The region is also likely to receive an “underweight”, or at best, a “neutral” ranking from fund houses moving into 2016.
Aman Dhingra, executive director at Coutts, told Fund Selector Asia recently that high valuations and political uncertainty in markets such as Malaysia and Thailand makes ASEAN an unattractive region. He noted that the firm is broadly overweight only in Singapore.
OCBC’s wealth management group has meanwhile moved from being cautious to neutral for ASEAN. The lender noted that it is open to reviewing and adding on core strategies for this region.
In a disclosure this week, Nikko Asset Management revealed that it would maintain its underweight position for ASEAN markets. The firm noted that unstable political landscapes, deteriorating terms of trade and political inaction are among the key risks characterising ASEAN.
“We are seeing rising credit quality risks across a number of ASEAN countries and we do not believe this has been fully reflected in valuations. Indonesia’s recent efforts to support growth are encouraging but they stop short of more significant reforms, something we believe is difficult given the current political make-up,” the firm said.
"We are seeing rising credit quality risks across a number of ASEAN countries and we do not believe this has been fully reflected in valuations."
The slowdown in property and heavy industries in China has contributed to a sharp fall in global commodity prices. The countries in ASEAN being hit hardest have been the region’s two main commodity exporters, Indonesia and Malaysia.

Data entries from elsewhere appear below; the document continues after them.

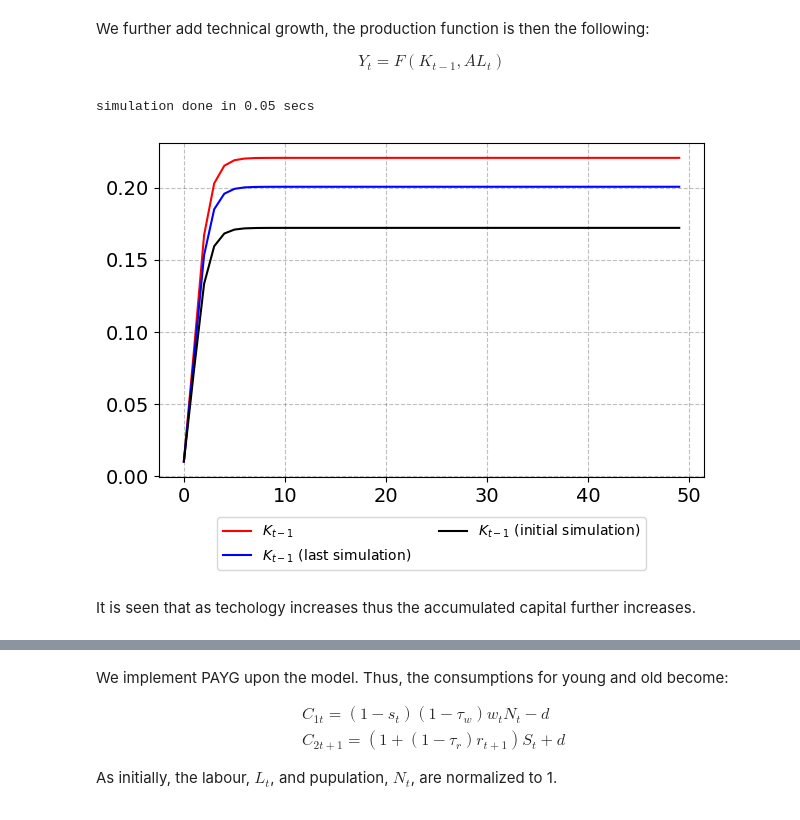
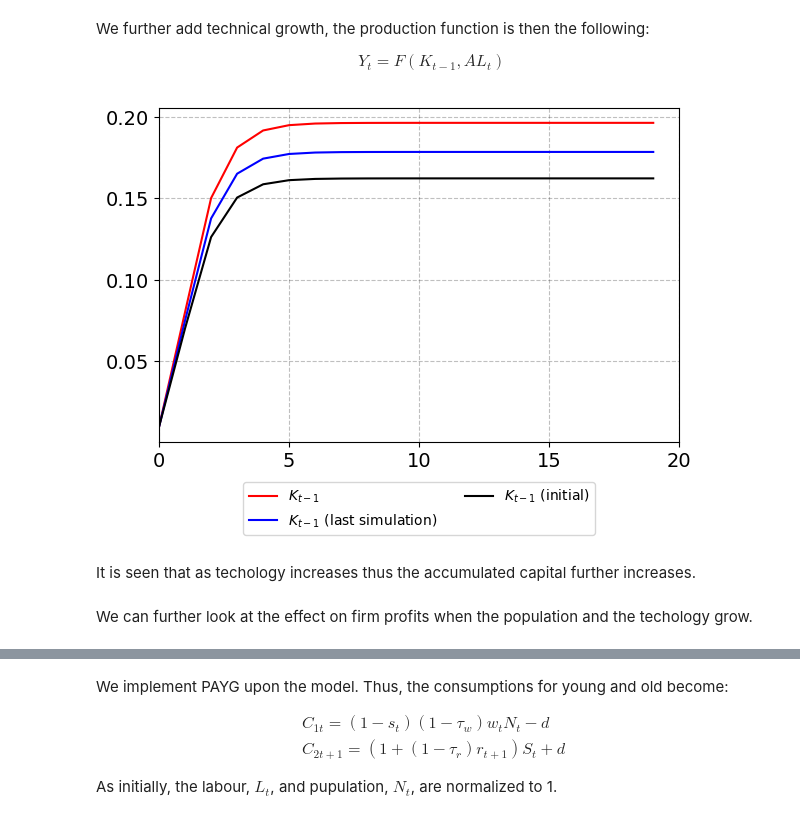
Before and after one commit to NumEconCopenhagen/projects-2023-cbjk, a Jupyter notebook: modelproject/modelproject.ipynb, the cells around one changed output, grey strips where cells are left out. Drawn from its saved outputs; the diff is of its cells as text; code cells hidden in the pictures.

```diff
--- a/modelproject/modelproject.ipynb
+++ b/modelproject/modelproject.ipynb
@@ -236,28 +218,22 @@ All other parameters are as initially.
 Futher, we set the starting value of $K_{t-1} = 0.01$ in order to be able the compare with the initial plot.
 # %%
 # a. call the class and set par and sim
-model1 = OLGModelClass()
+model1 = OLGclass()
 par = model1.par
 sim = model1.sim
 
-# b. initial capital stock
-par.K_lag_ini = 0.01
-
-# c. production
-par.production_function = 'cobb-douglas'
-
-# d. government
+# b. government
 sim.balanced_budget[:] = True
 
-# e. population growth
+# c. population growth
 par.n = 1.1
 
-# f. simulate model
-model1.simulate()
+# d. simulate model
+model1.sim_model()
 
-# g. plot using function
-plot_K(K_lag = model1.sim.K_lag, K_lag_int = K_lag_int)
+# e. plot using function
+plot_K(model1.sim.K_lag, K_lag_int = K_lag_int)
 
-# h. save K_lag for comparison
+# f. save K_lag for comparison
 K_lag_pop = model1.sim.K_lag
 # %% [output]
@@ -273,33 +248,28 @@ We further add technical growth, the production function is then the following:
 $$ Y_t = F(K_{t-1}, AL_t)$$
 # %%
 # a. call the class and set par and sim
-model2 = OLGModelClass()
+model2 = OLGclass()
 par = model2.par
 sim = model2.sim
 
-# b. initial capital stock
-par.K_lag_ini = 0.01
-
-# c. production
-par.production_function = 'cobb-douglas'
-
-# d. government
+# b. government
 sim.balanced_budget[:] = True
 
-# e. population and techological growth
+# c. population and techological growth
 par.n = 1.1
 par.At = 1.1
 
-# f. simulate model
-model2.simulate()
+# d. simulate model
+model2.sim_model()
 
-# g. plot function
-plot_K(K_lag = model2.sim.K_lag, K_lag_int = K_lag_int, K_lag_old = K_lag_pop)
+# e. plot function
+plot_K(model2.sim.K_lag, K_lag_int = K_lag_int, K_lag_old = K_lag_pop)
 
-# h. save K_lag for comparison
+# f. save K_lag for comparison
 K_lag_tech = model2.sim.K_lag
 # %% [output]
-simulation done in 0.05 secs
-[figure, old version]
+[figure, new version]
 # %% [markdown]
 It is seen that as techology increases thus the accumulated capital further increases.
+# %% [markdown]
+We can further look at the effect on firm profits when the population and the techology grow.
```
Also changed, not shown: parts of 30 cells of this notebook, 1 other file.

BlackRock noted earlier this month that these two countries have the most exposure to further weakness in the commodity cycle and structural concerns have caused the firm to realign its holdings in the ASEAN region.

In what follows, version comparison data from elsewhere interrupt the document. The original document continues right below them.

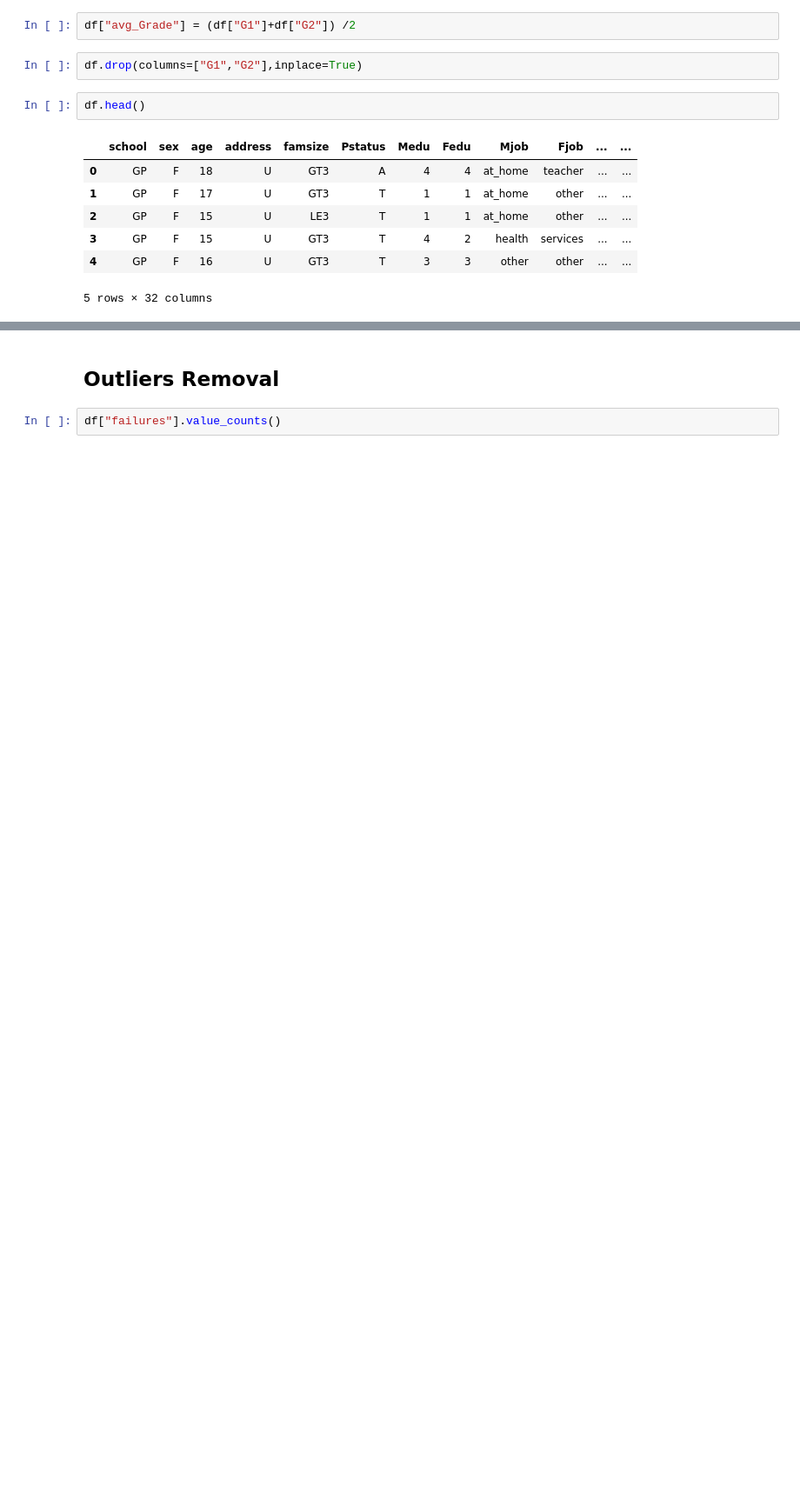
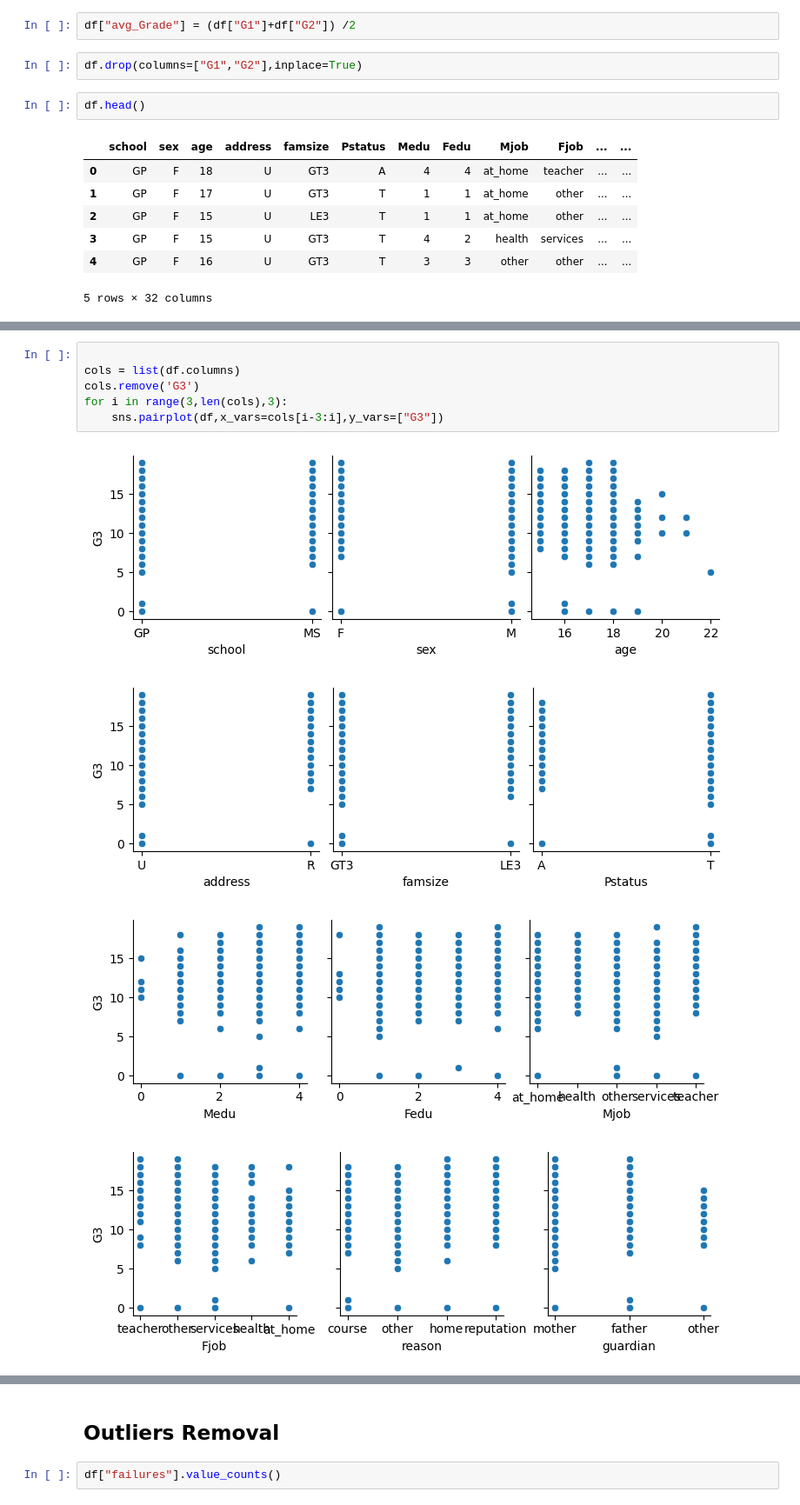
Before and after one commit to mohammed-alaa40123/Exploring-Factors-Influencing-Student-Success, a Jupyter notebook: EDA.ipynb, the cells around one changed output, grey strips where cells are left out. Shown at 87% size. Saved outputs shown, nothing was run; the diff lists cells and outputs as text; blank space fills up the shorter version.

```diff
--- a/EDA.ipynb
+++ b/EDA.ipynb
@@ -184,0 +181,11 @@ numerical_columns = df.select_dtypes(include=['int64', 'float64'])
+# %%
+
+cols = list(df.columns)
+cols.remove('G3')
+for i in range(3,len(cols),3):
+    sns.pairplot(df,x_vars=cols[i-3:i],y_vars=["G3"])
+# %% [output]
+[figure, added]
+[figure, added]
+[figure, added]
+[figure, added]
```
Also changed, not shown: parts of 69 cells of this notebook, 6 other files.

“One part of the region particularly sensitive to rates and further weakness in the commodity cycle is Southeast Asia where we see Malaysia and Indonesia as the most exposed to these headwinds,” Andrew Swan, BlackRock’s head of equities said.
Swan disclosed that BlackRock has tilted towards Thailand and decreased its exposure to Indonesia. The firm also noted that Singapore sensitivity to rate rises and its exposure to regional forces means that it is not a preferred play in the region.